There is not a lot known about how the Maya dressed like in ancient times, and what is known mostly is information on people understood to have been elites. This is because of the environment in which the ancient Maya lived -- like the codices, the clothing has rotted away. Instead archaeologists try to interpret the fashion sense of the ancient Maya via art mediums such as ceramic ware, carvings, ceramic figurines and murals as well as the 1500s records by Spanish colonists.
As it is currently understood, the ancient Maya had different ideas about clothes than people do today. For one thing, they never made clothes so they fit close to the body of their own accord. Clothes tended to be held in place by being knotted or were held in place by belts made of cloth. And for another, they could be quite different from Western standards of modesty.
Despite the decay problem, by using chemical analysis it has been discovered that the ancient Maya used bark cloth, hemp fiber and cotton as materials for their clothing. It is possible that bark cloth was a material for ritual clothing.
Beyond the materials themselves, the ancient Maya would dye their clothing, via plant and animal sourced dyes. Examples of colors available to the ancient Maya dyers include green, purple, black, blue and various sources of red.
Head Wear for Women
Women tended to wear either a complicated hairstyle that involved intertwining the hair with cloth, or -- like men -- wore turban-like headdresses. However, women's head wear fashions seem to have been less diverse than men's head wear fashions.
Head Wear for Men
Men's also wore different fashions of turban-like headdresses. However, they also seem to have worn other kinds of headdresses, that were commonly complicated structures made using various materials including such things as feathers, gems, animal hides.
Clothing for Men
Menswear included a kind of breech-clout that was, according to The Ancient Maya, ..."five fingers wide" -- though Your Travel Guide to Ancient Mayan Civilization says was between eight and ten feet long and ten inches wide. This breech-clout was wrapped around the waist repeatedly before being passed between the legs. For the upper classes, they were commonly decorated with featherwork on the ends. Lower class men wore undecorated loincloths.
Seemingly not as common as the breech-clout, some depictions of men show them also wearing a pati. A pati is a big, square-shaped piece of cloth that is -- like the breech-clout -- decorated in relation to the class of the wearer. The pati was tied around the wearer's shoulders. Not just for day-wear -- except for very fancy ones -- it was also used to sleep in.
Clothing for Women
Women would wear a skirt and/or a sleeveless, poncho-like tunic (commonly known today as the huipil) or a dress. Maya skirts were either tied with belt or was knotted in place with the huipil worn over the skirt. Elite women's skirts, as with other clothing, were more decorated than skirts of the lower classes -- they would have decorative fringes and knots.
Not everyone wore the huipil with their skirt, when they did wear more than a skirt.
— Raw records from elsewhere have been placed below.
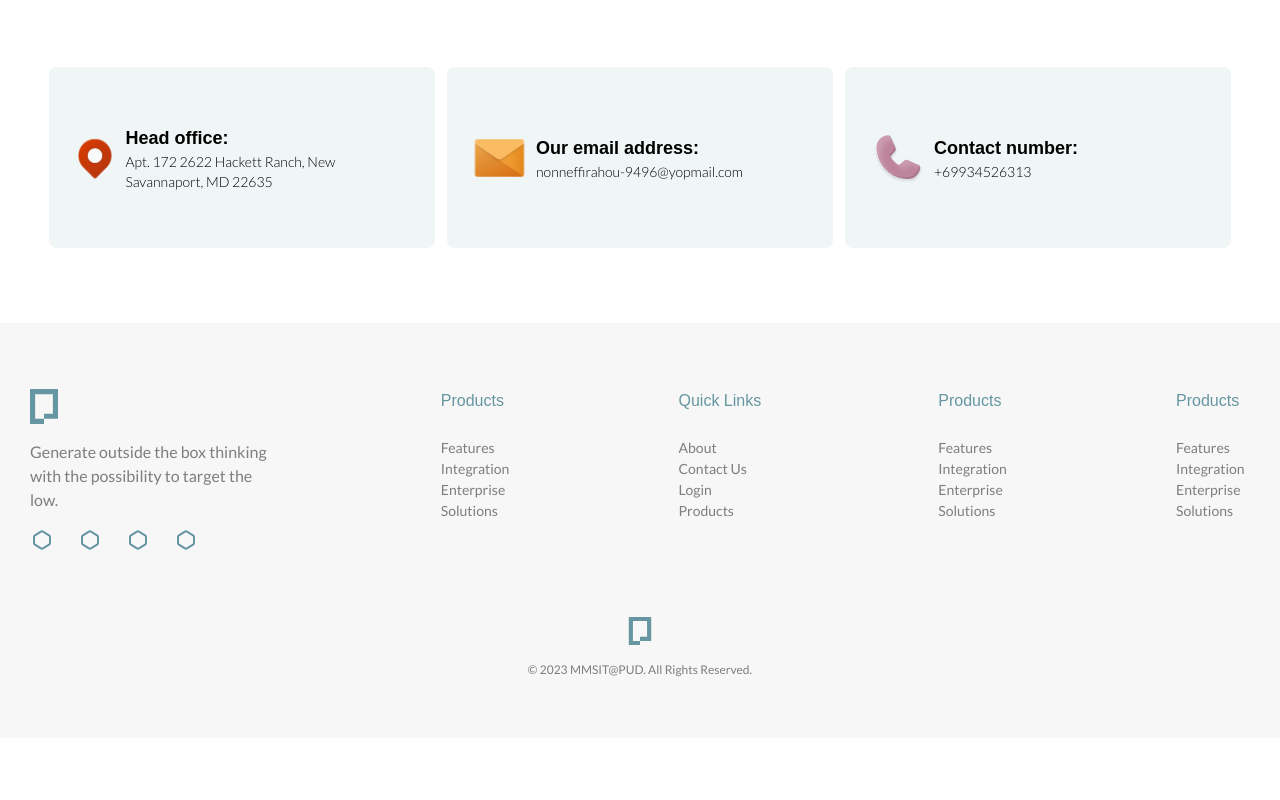
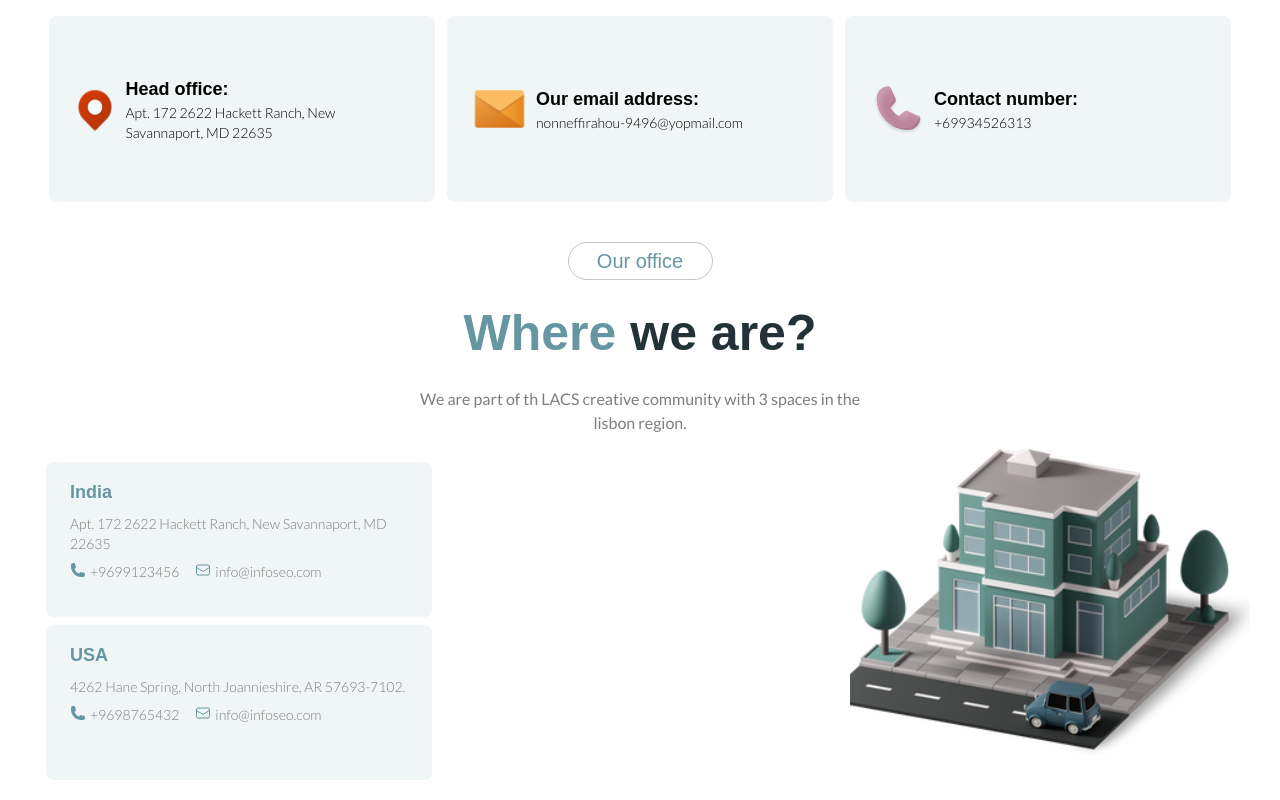
Before and after one commit to Nokihera/Figma-web-pj, a React (Vite) app: page /ContactUs in a window 1280 px wide. Shown: the part 880-1680 px from the top of the page. Before the commit the page ends 1618 px from the top, so only its background shows below. Built offline with nearby package versions, Linux system fonts and the light colour scheme.

Commit message:
Contact page is well done

```diff
--- a/src/components/cards/CardOne.jsx
+++ b/src/components/cards/CardOne.jsx
@@ -14,16 +14,16 @@ const CardOne = ({ cardData }) => {
           cardData.isImageLeft ? "sm:flex-row-reverse" : ""
         } justify-between gap-10 rounded-lg`}
       >
-        <div className="flex flex-col justify-center gap-5 rounded-lg">
+        <div className="flex flex-col justify-center gap-5 rounded-lg px-4 py-2">
           <div className="w-full max-w-[400px]">
             <h1 className="font-futura text-[24px] sm:text-[31px] text-[#223236] font-bold">
               {cardData.title}
             </h1>
           </div>
           <div className="w-full max-w-[434px]">
-            <p className="font-lato text-[14px] sm:text-[16px] text-[#7F7D7D]">
+            <div className="font-lato text-[14px] sm:text-[16px] text-[#7F7D7D]">
               {cardData.text}
-            </p>
+            </div>
           </div>
           {cardData.isBtn && (
             <div>
--- a/src/pages/ContactUs.jsx
+++ b/src/pages/ContactUs.jsx
@@ -4,6 +4,12 @@ import PhoneSvg from "../assets/Phone.svg";
 import EnvelopSvg from "../assets/Envelope.svg";
 import Locationsvg from "../assets/Location.svg";
 import HeroSection from "../components/HeroSection";
+import contactImg from "../assets/contactImg.jsx.svg";
+
+import image1 from "../assets/aboutCard1img.svg";
+import image2 from "../assets/aboutCard2img.svg";
+import image3 from "../assets/aboutCard3img.svg";
+import CardOne from "../components/cards/CardOne";
 
 const ContactUs = () => {
   const conents = {
@@ -17,36 +23,173 @@ const ContactUs = () => {
     text: "The only corporate card and spent management platform designed to help you spend less.",
     image: image,
   };
+  const cardData = [
+    {
+      text: (
+        <div className=" my-2">
+          <div className="flex flex-col bg-[#F0F5F6] h-auto lg:h-[155px] w-[386px] max-w-[500px] px-6 items-center justify-start gap-2 rounded-lg py-4 mb-2">
+            <h1 className="font-futura text-lg w-full font-bold text-[#6596A1]">
+              India
+            </h1>
+            <p className="font-lato text-sm font-light w-full">
+              Apt. 172 2622 Hackett Ranch, New Savannaport, MD 22635
+            </p>
+            <p className=" w-full flex justify-start items-center font-lato text-sm font-light gap-4">
+              <span className=" flex gap-1">
+                <span>
+                  <svg
+                    xmlns="http://www.w3.org/2000/svg"
+                    viewBox="0 0 24 24"
+                    fill="currentColor"
+                    className="size-4 text-[#6596A1]"
+                  >
+                    <path
+                      fillRule="evenodd"
+                      d="M1.5 4.5a3 3 0 0 1 3-3h1.372c.86 0 1.61.586 1.819 1.42l1.105 4.423a1.875 1.875 0 0 1-.694 1.955l-1.293.97c-.135.101-.164.249-.126.352a11.285 11.285 0 0 0 6.697 6.697c.103.038.25.009.352-.126l.97-1.293a1.875 1.875 0 0 1 1.955-.694l4.423 1.105c.834.209 1.42.959 1.42 1.82V19.5a3 3 0 0 1-3 3h-2.25C8.552 22.5 1.5 15.448 1.5 6.75V4.5Z"
+                      clipRule="evenodd"
+                    />
+                  </svg>
+                </span>{" "}
+                <span> +9699123456</span>
+              </span>{" "}
+              <span className=" flex gap-1">
+                <span>
+                  <svg
+                    xmlns="http://www.w3.org/2000/svg"
+                    fill="none"
+                    viewBox="0 0 24 24"
+                    strokeWidth="1.5"
+                    stroke="currentColor"
+                    className="size-4 text-[#6596A1]"
+                  >
+                    <path
+                      strokeLinecap="round"
+                      strokeLinejoin="round"
+                      d="M21.75 6.75v10.5a2.25 2.25 0 0 1-2.25 2.25h-15a2.25 2.25 0 0 1-2.25-2.25V6.75m19.5 0A2.25 2.25 0 0 0 19.5 4.5h-15a2.25 2.25 0 0 0-2.25 2.25m19.5 0v.243a2.25 2.25 0 0 1-1.07 1.916l-7.5 4.615a2.25 2.25 0 0 1-2.36 0L3.32 8.91a2.25 2.25 0 0 1-1.07-1.916V6.75"
+                    />
+                  </svg>
+                </span>
+                <span>info@infoseo.com</span>
+              </span>
+            </p>
+          </div>
+          <div className="flex flex-col bg-[#F0F5F6] h-auto lg:h-[155px] w-[386px] max-w-[500px] px-6 items-center justify-start gap-2 rounded-lg py-4">
+            <h1 className="font-futura text-lg w-full font-bold text-[#6596A1]">
+              USA
+            </h1>
+            <p className="font-lato text-sm font-light w-full">
+              4262 Hane Spring, North Joannieshire, AR 57693-7102.
+            </p>
+            <p className=" w-full flex justify-start items-center font-lato text-sm font-light gap-4">
+              <span className=" flex gap-1">
+                <span>
+                  <svg
+                    xmlns="http://www.w3.org/2000/svg"
+                    viewBox="0 0 24 24"
+                    fill="currentColor"
+                    className="size-4 text-[#6596A1]"
+                  >
+                    <path
+                      fillRule="evenodd"
+                      d="M1.5 4.5a3 3 0 0 1 3-3h1.372c.86 0 1.61.586 1.819 1.42l1.105 4.423a1.875 1.875 0 0 1-.694 1.955l-1.293.97c-.135.101-.164.249-.126.352a11.285 11.285 0 0 0 6.697 6.697c.103.038.25.009.352-.126l.97-1.293a1.875 1.875 0 0 1 1.955-.694l4.423 1.105c.834.209 1.42.959 1.42 1.82V19.5a3 3 0 0 1-3 3h-2.25C8.552 22.5 1.5 15.448 1.5 6.75V4.5Z"
+                      clipRule="evenodd"
+                    />
+                  </svg>
+                </span>{" "}
+                <span> +9698765432</span>
+              </span>{" "}
+              <span className=" flex gap-1">
+                <span>
+                  <svg
+                    xmlns="http://www.w3.org/2000/svg"
+                    fill="none"
+                    viewBox="0 0 24 24"
+                    strokeWidth="1.5"
+                    stroke="currentColor"
+                    className="size-4 text-[#6596A1]"
+                  >
+                    <path
+                      strokeLinecap="round"
+                      strokeLinejoin="round"
+                      d="M21.75 6.75v10.5a2.25 2.25 0 0 1-2.25 2.25h-15a2.25 2.25 0 0 1-2.25-2.25V6.75m19.5 0A2.25 2.25 0 0 0 19.5 4.5h-15a2.25 2.25 0 0 0-2.25 2.25m19.5 0v.243a2.25 2.25 0 0 1-1.07 1.916l-7.5 4.615a2.25 2.25 0 0 1-2.36 0L3.32 8.91a2.25 2.25 0 0 1-1.07-1.916V6.75"
+                    />
+                  </svg>
+                </span>
+                <span>info@infoseo.com</span>
+              </span>
+            </p>
+          </div>
+        </div>
+      ),
+      image: contactImg,
+      isBtn: false,
+    },
+  ];
   return (
     <div className=" w-full max-w-[1440px] flex flex-col items-center justify-center mx-auto">
       <HeroSection conents={conents} />
-      <div className=" w-full h-[331px] flex items-center justify-center gap-3">
-        <div
-          className=" flex bg-[#F0F5F6] h-[181px] w-[386px] px-6 items-center justify-start gap-2 rounded-lg"
-        >
-          <div className=""><img src={Locationsvg} alt="" /></div>
-          <div className=" flex flex-col items-center justify-center">
-            <h1 className=" font-futura text-lg w-full font-bold">Head office:</h1>
-            <p className=" font-lato text-sm font-light w-full">Apt. 172 2622 Hackett Ranch, New Savannaport, MD 22635</p>
+      <div className="w-full h-auto flex flex-wrap items-center justify-center gap-3 py-6">
+        <div className="flex bg-[#F0F5F6] h-auto lg:h-[186px] w-[386px] max-w-[500px] px-6 items-center justify-start gap-2 rounded-lg py-2">
+          <div>
+            <img src={Locationsvg} alt="" />
+          </div>
+          <div className="flex flex-col items-start justify-center">
+            <h1 className="font-futura text-lg w-full font-bold">
+              Head office:
+            </h1>
+            <p className="font-lato text-sm font-light w-full">
+              Apt. 172 2622 Hackett Ranch, New Savannaport, MD 22635
+            </p>
           </div>
         </div>
-        <div
-          className=" flex bg-[#F0F5F6] h-[181px] w-[386px] px-6 items-center justify-start gap-2 rounded-lg"
-        >
-          <div className=""><img src={EnvelopSvg} alt="" /></div>
-          <div className=" flex flex-col items-center justify-center">
-            <h1 className=" font-futura text-lg w-full font-bold">Our email address:</h1>
-            <p className=" font-lato text-sm font-light w-full">nonneffirahou-9496@yopmail.com</p>
+        <div className="flex bg-[#F0F5F6] h-auto lg:h-[186px] w-[386px] max-w-[500px] px-6 items-center justify-start gap-2 rounded-lg py-2">
+          <div>
+            <img src={EnvelopSvg} alt="" />
+          </div>
+          <div className="flex flex-col items-start justify-center">
+            <h1 className="font-futura text-lg w-full font-bold">
+              Our email address:
+            </h1>
+            <p className="font-lato text-sm font-light w-full">
+              nonneffirahou-9496@yopmail.com
+            </p>
           </div>
         </div>
-        <div
-          className=" flex bg-[#F0F5F6] h-[181px] w-[386px] px-6 items-center justify-start gap-2 rounded-lg"
-        >
-          <div className=""><img src={PhoneSvg} alt="" /></div>
-          <div className=" flex flex-col items-center justify-center">
-            <h1 className=" font-futura text-lg w-full font-bold">Contact number:</h1>
-            <p className=" font-lato text-sm font-light w-full">+69934526313</p>
+        <div className="flex bg-[#F0F5F6] h-auto lg:h-[186px] w-[386px] max-w-[500px] px-6 items-center justify-start gap-2 rounded-lg py-2">
+          <div>
+            <img src={PhoneSvg} alt="" />
           </div>
+          <div className="flex flex-col items-start justify-center">
+            <h1 className="font-futura text-lg w-full font-bold">
+              Contact number:
+            </h1>
+            <p className="font-lato text-sm font-light w-full">+69934526313</p>
+          </div>
+        </div>
+      </div>
+      <div className=" w-full flex flex-col justify-center items-center my-4">
+        <div className="w-[1216px] h-[184px] flex flex-col items-center gap-[16px]">
+          <h1 className="font-futura text-[#6596A1] text-[15px] md:text-[20px] border-[1px] rounded-[20px] border-[#C4C4C4] py-[8px] px-[10px] md:px-[16px] flex items-center justify-center w-[145px] h-[38px] gap-[10px] text-center">
+            Our office
+          </h1>
+
+          <div className="w-[814px] h-[130px] flex flex-col items-center gap-[16px]">
+            <div>
+              <h1 className="font-futura text-[25px] md:text-[50px] font-bold text-[#223236]">
+                <span className="text-[#6596A1]">Where </span>
+                we are?{" "}
+              </h1>
+            </div>
+            <div className="w-[481px] h-[48px]">
+              <p className="text-center text-[16px] font-lato text-[#7F7D7D]">
+                We are part of th LACS creative community with 3 spaces in the
+                lisbon region.{" "}
+              </p>
+            </div>
+          </div>
+        </div>
+        <div className=" w-full flex flex-col justify-center items-center gap-8">
+          <CardOne cardData={cardData[0]} />
         </div>
       </div>
     </div>
```
Also changed, not shown: src/assets/contactImg.jsx.svg (added).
According to bishop Diego de Landa, women in Campeche, Balacar and along the coast wore a skirt as well as a folded piece of cloth tied around their torsos. He called the folded cloth a manta -- but The Ancient Maya: Fifth Edition calls a pati.
As to dresses, there seem to be different kinds of dresses worn by ancient Maya women. One kind of Maya dress is described in The Greenwood Encyclopedia of Clothing as a full length version of the tunic that was sewn up the sides. A second kind of dress seems to have been made of a large piece of cloth wrapped around the body.
The ancient Maya wore sandals. Ancient Maya sandal straps had two thongs. One thong went in the space between the first and second toe while the second went between the third and fourth toe.
As with other aspects of ancient Maya society, it seems that elaboration and material usage depended on where a person ranked in society. Men who were not upper class wore deer-hide sandals that were untanned, with hemp cord for straps. For elites however, it seems they had much more complicated sandals.
Decorations for sandals also existed. Depictions of sandals exist with such embellishments as pompoms, or jaguar skin.
"The Ancient Maya"; Robert J. Sharer, Loa P. Traxler; 2006
"Handbook To Life In The Ancient Maya World"; Lynn V. Foster; 2005
"Ancient Maya Commoners"; Jon C. Lohse, Fred Valdez, Jr; 2004
"Your Travel Guide to Ancient Mayan Civilization"; Nancy Daya; 2001
"The Ancient Maya: Fifth Edition"; Sylvanus Griswold Morley, Robert J. Sharer; 1994
"The Greenwood Encyclopedia of Clothing Through World History: 1501-1800", Volume 2"; Greenwood Publishing Group; 2008